__Exercise description__
Copy each line of the listing below exactly and drop the images.

__Data to use__
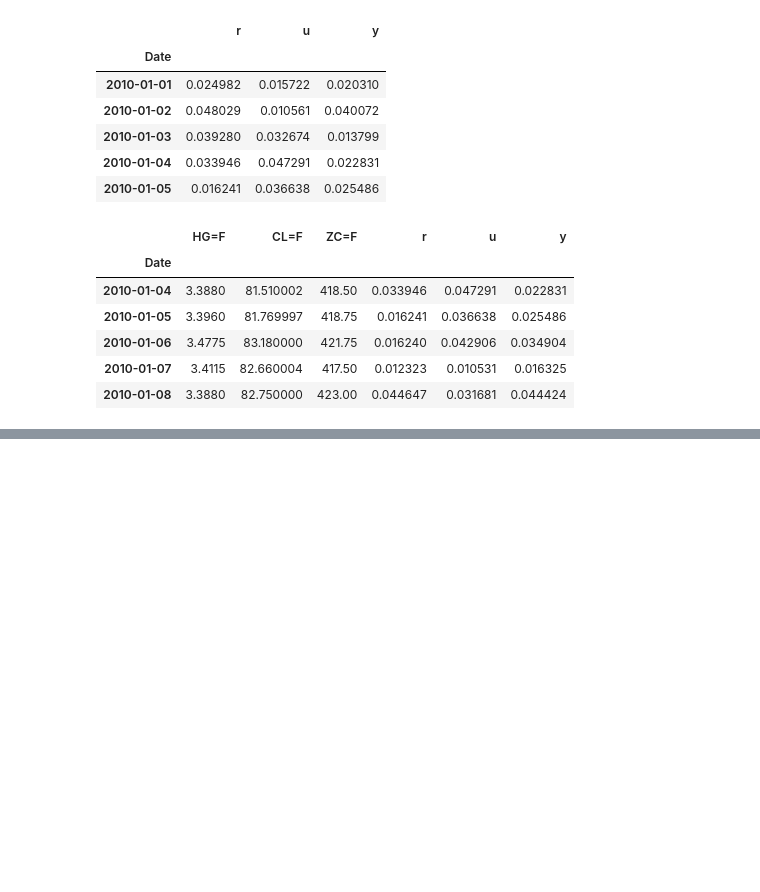
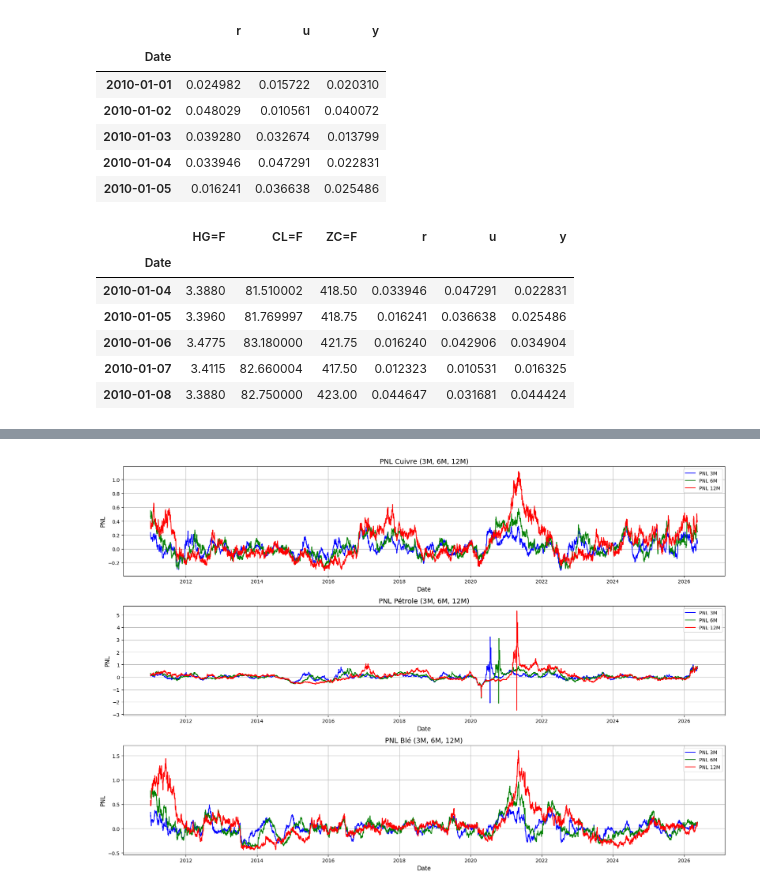
Before and after one commit to wgallon01/Derivatives, a Jupyter notebook: hedgingcommodities.ipynb, the cells around one changed output, grey strips where cells are left out. Drawn from its saved outputs; the diff is of its cells as text; code cells hidden in the pictures; blank space fills up the shorter version.

```diff
--- a/hedgingcommodities.ipynb
+++ b/hedgingcommodities.ipynb
@@ -145,6 +145,24 @@ data_with_parameters['Forward_12M_Oil'] = forward12M(data_with_parameters['r'],
 data_with_parameters['Forward_3M_Ble'] = forward3M(data_with_parameters['r'], data_with_parameters['u'], data_with_parameters['y'], data_with_parameters['ZC=F'])
 data_with_parameters['Forward_6M_Ble'] = forward6M(data_with_parameters['r'], data_with_parameters['u'], data_with_parameters['y'], data_with_parameters['ZC=F'])
 data_with_parameters['Forward_12M_Ble'] = forward12M(data_with_parameters['r'], data_with_parameters['u'], data_with_parameters['y'], data_with_parameters['ZC=F'])
+data_with_parameters['Spot3M_Cuivre'] = data_with_parameters['HG=F'].shift(63)
+data_with_parameters['Spot6M_Cuivre'] = data_with_parameters['HG=F'].shift(126)
+data_with_parameters['Spot12M_Cuivre'] = data_with_parameters['HG=F'].shift(252)
+data_with_parameters['Spot3M_Oil'] = data_with_parameters['CL=F'].shift(63)
+data_with_parameters['Spot6M_Oil'] = data_with_parameters['CL=F'].shift(126)
+data_with_parameters['Spot12M_Oil'] = data_with_parameters['CL=F'].shift(252)
+data_with_parameters['Spot3M_Ble'] = data_with_parameters['ZC=F'].shift(63)
+data_with_parameters['Spot6M_Ble'] = data_with_parameters['ZC=F'].shift(126)
+data_with_parameters['Spot12M_Ble'] = data_with_parameters['ZC=F'].shift(252)
+data_with_parameters['PNL3M_Cuivre'] = (data_with_parameters['Forward_3M_Cuivre'] - data_with_parameters['Spot3M_Cuivre'])/data_with_parameters['Spot3M_Cuivre']
+data_with_parameters['PNL6M_Cuivre'] = (data_with_parameters['Forward_6M_Cuivre'] - data_with_parameters['Spot6M_Cuivre'])/data_with_parameters['Spot6M_Cuivre']
+data_with_parameters['PNL12M_Cuivre'] = (data_with_parameters['Forward_12M_Cuivre'] - data_with_parameters['Spot12M_Cuivre'])/data_with_parameters['Spot12M_Cuivre']
+data_with_parameters['PNL3M_Oil'] = (data_with_parameters['Forward_3M_Oil'] - data_with_parameters['Spot3M_Oil'])/data_with_parameters['Spot3M_Oil']
+data_with_parameters['PNL6M_Oil'] = (data_with_parameters['Forward_6M_Oil'] - data_with_parameters['Spot6M_Oil'])/data_with_parameters['Spot6M_Oil']
+data_with_parameters['PNL12M_Oil'] = (data_with_parameters['Forward_12M_Oil'] - data_with_parameters['Spot12M_Oil'])/data_with_parameters['Spot12M_Oil']
+data_with_parameters['PNL3M_Ble'] = (data_with_parameters['Forward_3M_Ble'] - data_with_parameters['Spot3M_Ble'])/data_with_parameters['Spot3M_Ble']
+data_with_parameters['PNL6M_Ble'] = (data_with_parameters['Forward_6M_Ble'] - data_with_parameters['Spot6M_Ble'])/data_with_parameters['Spot6M_Ble']
+data_with_parameters['PNL12M_Ble'] = (data_with_parameters['Forward_12M_Ble'] - data_with_parameters['Spot12M_Ble'])/data_with_parameters['Spot12M_Ble']
 data_with_parameters.head()
 # %% [output]
 |  | HG=F | CL=F | ZC=F | r | u | y | Forward_3M_Cuivre | Forward_6M_Cuivre | ... |
@@ -156,0 +176,39 @@ data_with_parameters.head()
+# %%
+import matplotlib.pyplot as plt
+
+plt.figure(figsize=(18, 12))
+
+plt.subplot(3, 1, 1)
+plt.plot(data_with_parameters.index, data_with_parameters['PNL3M_Cuivre'], label='PNL 3M', color='blue')
+plt.plot(data_with_parameters.index, data_with_parameters['PNL6M_Cuivre'], label='PNL 6M', color='green')
+plt.plot(data_with_parameters.index, data_with_parameters['PNL12M_Cuivre'], label='PNL 12M', color='red')
+plt.title('PNL Cuivre (3M, 6M, 12M)', fontsize=14)
+plt.xlabel('Date', fontsize=12)
+plt.ylabel('PNL', fontsize=12)
+plt.legend()
+plt.grid()
+
+plt.subplot(3, 1, 2)
+plt.plot(data_with_parameters.index, data_with_parameters['PNL3M_Oil'], label='PNL 3M', color='blue')
+plt.plot(data_with_parameters.index, data_with_parameters['PNL6M_Oil'], label='PNL 6M', color='green')
+plt.plot(data_with_parameters.index, data_with_parameters['PNL12M_Oil'], label='PNL 12M', color='red')
+plt.title('PNL Pétrole (3M, 6M, 12M)', fontsize=14)
+plt.xlabel('Date', fontsize=12)
+plt.ylabel('PNL', fontsize=12)
+plt.legend()
+plt.grid()
+
+plt.subplot(3, 1, 3)
+plt.plot(data_with_parameters.index, data_with_parameters['PNL3M_Ble'], label='PNL 3M', color='blue')
+plt.plot(data_with_parameters.index, data_with_parameters['PNL6M_Ble'], label='PNL 6M', color='green')
+plt.plot(data_with_parameters.index, data_with_parameters['PNL12M_Ble'], label='PNL 12M', color='red')
+plt.title('PNL Blé (3M, 6M, 12M)', fontsize=14)
+plt.xlabel('Date', fontsize=12)
+plt.ylabel('PNL', fontsize=12)
+plt.legend()
+plt.grid()
+
+plt.tight_layout()
+plt.show()
+# %% [output]
+[figure, added]
```
Also changed, not shown: parts of 3 cells of this notebook.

__Solution for this exercise__
Before and after one commit to wgallon01/Derivatives, a Jupyter notebook: hedgingcommodities.ipynb, the cells around one changed output, grey strips where cells are left out. Drawn from its saved outputs; the diff is of its cells as text; code cells hidden in the pictures; blank space fills up the shorter version.

```diff
--- a/hedgingcommodities.ipynb
+++ b/hedgingcommodities.ipynb
@@ -145,6 +145,24 @@ data_with_parameters['Forward_12M_Oil'] = forward12M(data_with_parameters['r'],
 data_with_parameters['Forward_3M_Ble'] = forward3M(data_with_parameters['r'], data_with_parameters['u'], data_with_parameters['y'], data_with_parameters['ZC=F'])
 data_with_parameters['Forward_6M_Ble'] = forward6M(data_with_parameters['r'], data_with_parameters['u'], data_with_parameters['y'], data_with_parameters['ZC=F'])
 data_with_parameters['Forward_12M_Ble'] = forward12M(data_with_parameters['r'], data_with_parameters['u'], data_with_parameters['y'], data_with_parameters['ZC=F'])
+data_with_parameters['Spot3M_Cuivre'] = data_with_parameters['HG=F'].shift(63)
+data_with_parameters['Spot6M_Cuivre'] = data_with_parameters['HG=F'].shift(126)
+data_with_parameters['Spot12M_Cuivre'] = data_with_parameters['HG=F'].shift(252)
+data_with_parameters['Spot3M_Oil'] = data_with_parameters['CL=F'].shift(63)
+data_with_parameters['Spot6M_Oil'] = data_with_parameters['CL=F'].shift(126)
+data_with_parameters['Spot12M_Oil'] = data_with_parameters['CL=F'].shift(252)
+data_with_parameters['Spot3M_Ble'] = data_with_parameters['ZC=F'].shift(63)
+data_with_parameters['Spot6M_Ble'] = data_with_parameters['ZC=F'].shift(126)
+data_with_parameters['Spot12M_Ble'] = data_with_parameters['ZC=F'].shift(252)
+data_with_parameters['PNL3M_Cuivre'] = (data_with_parameters['Forward_3M_Cuivre'] - data_with_parameters['Spot3M_Cuivre'])/data_with_parameters['Spot3M_Cuivre']
+data_with_parameters['PNL6M_Cuivre'] = (data_with_parameters['Forward_6M_Cuivre'] - data_with_parameters['Spot6M_Cuivre'])/data_with_parameters['Spot6M_Cuivre']
+data_with_parameters['PNL12M_Cuivre'] = (data_with_parameters['Forward_12M_Cuivre'] - data_with_parameters['Spot12M_Cuivre'])/data_with_parameters['Spot12M_Cuivre']
+data_with_parameters['PNL3M_Oil'] = (data_with_parameters['Forward_3M_Oil'] - data_with_parameters['Spot3M_Oil'])/data_with_parameters['Spot3M_Oil']
+data_with_parameters['PNL6M_Oil'] = (data_with_parameters['Forward_6M_Oil'] - data_with_parameters['Spot6M_Oil'])/data_with_parameters['Spot6M_Oil']
+data_with_parameters['PNL12M_Oil'] = (data_with_parameters['Forward_12M_Oil'] - data_with_parameters['Spot12M_Oil'])/data_with_parameters['Spot12M_Oil']
+data_with_parameters['PNL3M_Ble'] = (data_with_parameters['Forward_3M_Ble'] - data_with_parameters['Spot3M_Ble'])/data_with_parameters['Spot3M_Ble']
+data_with_parameters['PNL6M_Ble'] = (data_with_parameters['Forward_6M_Ble'] - data_with_parameters['Spot6M_Ble'])/data_with_parameters['Spot6M_Ble']
+data_with_parameters['PNL12M_Ble'] = (data_with_parameters['Forward_12M_Ble'] - data_with_parameters['Spot12M_Ble'])/data_with_parameters['Spot12M_Ble']
 data_with_parameters.head()
 # %% [output]
 |  | HG=F | CL=F | ZC=F | r | u | y | Forward_3M_Cuivre | Forward_6M_Cuivre | ... |
@@ -156,0 +176,39 @@ data_with_parameters.head()
+# %%
+import matplotlib.pyplot as plt
+
+plt.figure(figsize=(18, 12))
+
+plt.subplot(3, 1, 1)
+plt.plot(data_with_parameters.index, data_with_parameters['PNL3M_Cuivre'], label='PNL 3M', color='blue')
+plt.plot(data_with_parameters.index, data_with_parameters['PNL6M_Cuivre'], label='PNL 6M', color='green')
+plt.plot(data_with_parameters.index, data_with_parameters['PNL12M_Cuivre'], label='PNL 12M', color='red')
+plt.title('PNL Cuivre (3M, 6M, 12M)', fontsize=14)
+plt.xlabel('Date', fontsize=12)
+plt.ylabel('PNL', fontsize=12)
+plt.legend()
+plt.grid()
+
+plt.subplot(3, 1, 2)
+plt.plot(data_with_parameters.index, data_with_parameters['PNL3M_Oil'], label='PNL 3M', color='blue')
+plt.plot(data_with_parameters.index, data_with_parameters['PNL6M_Oil'], label='PNL 6M', color='green')
+plt.plot(data_with_parameters.index, data_with_parameters['PNL12M_Oil'], label='PNL 12M', color='red')
+plt.title('PNL Pétrole (3M, 6M, 12M)', fontsize=14)
+plt.xlabel('Date', fontsize=12)
+plt.ylabel('PNL', fontsize=12)
+plt.legend()
+plt.grid()
+
+plt.subplot(3, 1, 3)
+plt.plot(data_with_parameters.index, data_with_parameters['PNL3M_Ble'], label='PNL 3M', color='blue')
+plt.plot(data_with_parameters.index, data_with_parameters['PNL6M_Ble'], label='PNL 6M', color='green')
+plt.plot(data_with_parameters.index, data_with_parameters['PNL12M_Ble'], label='PNL 12M', color='red')
+plt.title('PNL Blé (3M, 6M, 12M)', fontsize=14)
+plt.xlabel('Date', fontsize=12)
+plt.ylabel('PNL', fontsize=12)
+plt.legend()
+plt.grid()
+
+plt.tight_layout()
+plt.show()
+# %% [output]
+[figure, added]
```
Also changed, not shown: parts of 3 cells of this notebook.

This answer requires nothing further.